June 5, 2019
RE: Discussion Draft Legislation on Reducing Health Care Costs
Dear Chairman Alexander and Ranking Member Murray:
On behalf of our nearly 5,000 member hospitals, health systems and other health care organizations, our clinician partners – including more than 270,000 affiliated physicians, 2 million nurses and other caregivers – and the 43,000 health care leaders who belong to our professional membership groups, the American Hospital Association (AHA) appreciates the opportunity to provide feedback on the Lower Health Care Costs Act of 2019, the Committee’s bipartisan discussion draft legislation. We applaud the efforts the Committee has taken to address this important issue.
The cost – and affordability – of health care in America affects all stakeholders, including patients and their families, employers, policymakers and care providers. And all stakeholders play a role in making care and coverage more affordable. Hospitals and health systems understand the importance of this issue and have been tackling it head on, taking steps to redesign care and implement operational efficiencies.

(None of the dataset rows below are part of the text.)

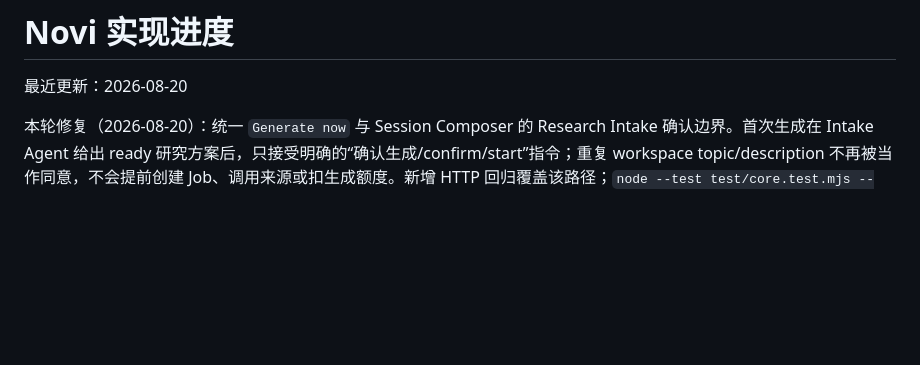
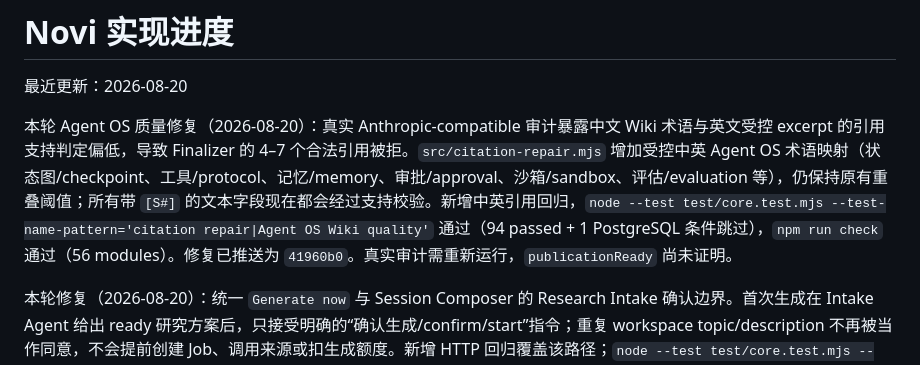
Before and after one commit to SpaceX-mit/Novi, a Markdown page: docs/IMPLEMENTATION_PROGRESS.md, the part around the change. Rendered like a GitHub page; blank space fills up the shorter version.

Commit message:
docs: record bilingual citation audit fix

```diff
--- a/docs/IMPLEMENTATION_PROGRESS.md
+++ b/docs/IMPLEMENTATION_PROGRESS.md
@@ -1,6 +1,8 @@
 # Novi 实现进度
 
 最近更新：2026-08-20
+
+本轮 Agent OS 质量修复（2026-08-20）：真实 Anthropic-compatible 审计暴露中文 Wiki 术语与英文受控 excerpt 的引用支持判定偏低，导致 Finalizer 的 4–7 个合法引用被拒。`src/citation-repair.mjs` 增加受控中英 Agent OS 术语映射（状态图/checkpoint、工具/protocol、记忆/memory、审批/approval、沙箱/sandbox、评估/evaluation 等），仍保持原有重叠阈值；所有带 `[S#]` 的文本字段现在都会经过支持校验。新增中英引用回归，`node --test test/core.test.mjs --test-name-pattern='citation repair|Agent OS Wiki quality'` 通过（94 passed + 1 PostgreSQL 条件跳过），`npm run check` 通过（56 modules）。修复已推送为 `41960b0`。真实审计需重新运行，`publicationReady` 尚未证明。
 
 本轮修复（2026-08-20）：统一 `Generate now` 与 Session Composer 的 Research Intake 确认边界。首次生成在 Intake Agent 给出 ready 研究方案后，只接受明确的“确认生成/confirm/start”指令；重复 workspace topic/description 不再被当作同意，不会提前创建 Job、调用来源或扣生成额度。新增 HTTP 回归覆盖该路径；`node --test test/core.test.mjs --test-name-pattern='Research Intake|Agent conversation turns require'` 通过（93 passed + 1 PostgreSQL 条件跳过）。
 
```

One important step we can take to address the affordability of care for patients is to end surprise bills. We commend your focus on this issue, and we look forward to continuing to work with you to find a solution to protect patients and remove them from the middle of any reimbursement disputes. Our preferred solution is simple: patients should not be balance billed for emergency services, or for services obtained in any in-network facility when the patient could reasonably have assumed that the providers caring for them were in-network with their health plan. Patients should have certainty regarding their cost-sharing obligations, which are based on an in-network amount. We strongly oppose the imposition of arbitrary rates on providers, along with untested proposals such as bundling payments, which would significantly increase complexity in the system and may, ultimately, be unworkable. We encourage the Committee to use this opportunity to help simplify the health care system rather than add more complexity.

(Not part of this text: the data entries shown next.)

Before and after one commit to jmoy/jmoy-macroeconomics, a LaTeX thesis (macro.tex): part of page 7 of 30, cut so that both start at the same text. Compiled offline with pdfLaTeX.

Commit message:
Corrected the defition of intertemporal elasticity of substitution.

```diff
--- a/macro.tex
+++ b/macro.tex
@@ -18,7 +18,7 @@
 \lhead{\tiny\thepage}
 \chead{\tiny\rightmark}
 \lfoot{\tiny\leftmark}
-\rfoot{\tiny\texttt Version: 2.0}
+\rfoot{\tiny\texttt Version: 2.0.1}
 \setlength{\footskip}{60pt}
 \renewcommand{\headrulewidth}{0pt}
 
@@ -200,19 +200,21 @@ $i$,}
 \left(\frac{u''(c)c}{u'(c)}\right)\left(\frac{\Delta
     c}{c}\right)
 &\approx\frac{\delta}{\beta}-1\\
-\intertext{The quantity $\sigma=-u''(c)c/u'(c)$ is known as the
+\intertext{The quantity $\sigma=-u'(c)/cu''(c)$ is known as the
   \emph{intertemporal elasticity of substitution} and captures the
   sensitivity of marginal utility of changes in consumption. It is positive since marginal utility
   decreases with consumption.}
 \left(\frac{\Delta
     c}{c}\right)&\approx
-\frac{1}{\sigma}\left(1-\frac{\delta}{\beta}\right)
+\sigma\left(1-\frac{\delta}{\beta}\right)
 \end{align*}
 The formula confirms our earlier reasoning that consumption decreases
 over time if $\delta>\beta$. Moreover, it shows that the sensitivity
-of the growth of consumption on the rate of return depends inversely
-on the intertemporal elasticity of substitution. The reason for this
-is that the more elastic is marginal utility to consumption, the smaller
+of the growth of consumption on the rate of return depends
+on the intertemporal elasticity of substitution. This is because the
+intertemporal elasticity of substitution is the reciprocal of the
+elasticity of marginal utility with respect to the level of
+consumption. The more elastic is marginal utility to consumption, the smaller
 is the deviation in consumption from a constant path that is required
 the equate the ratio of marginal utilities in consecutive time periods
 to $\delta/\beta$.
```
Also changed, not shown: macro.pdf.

We are pleased that the committee proposes making important investments in public health, including efforts to modernize the public health data system and improve maternal health outcomes. We also are supportive of provisions aimed at increasing competition in the prescription drug market and ensuring patient access to these drugs. We appreciate the Committee’s focus on the importance of ensuring the privacy and security of patient health information and are pleased the draft legislation would incentivize strong cybersecurity practices.
However, we are concerned about several of the proposals that would allow the government to intrude into private commercial contracts between providers and insurers. For example, several of the provisions could undermine value-based purchasing arrangements aimed directly at improving the quality of care while reducing costs. We strongly urge the Committee to remove these provisions.
We appreciate the opportunity to provide these comments and support the Committee's efforts and attention to examining the cost of health care in America. We are committed to working with Congress, the Administration and other health care stakeholders to ensure that all individuals and families have the health care coverage they need to reach their highest potential for health.
Our specific comments on the discussion draft legislation are as follows.
Thomas P. Nickels
Executive Vice President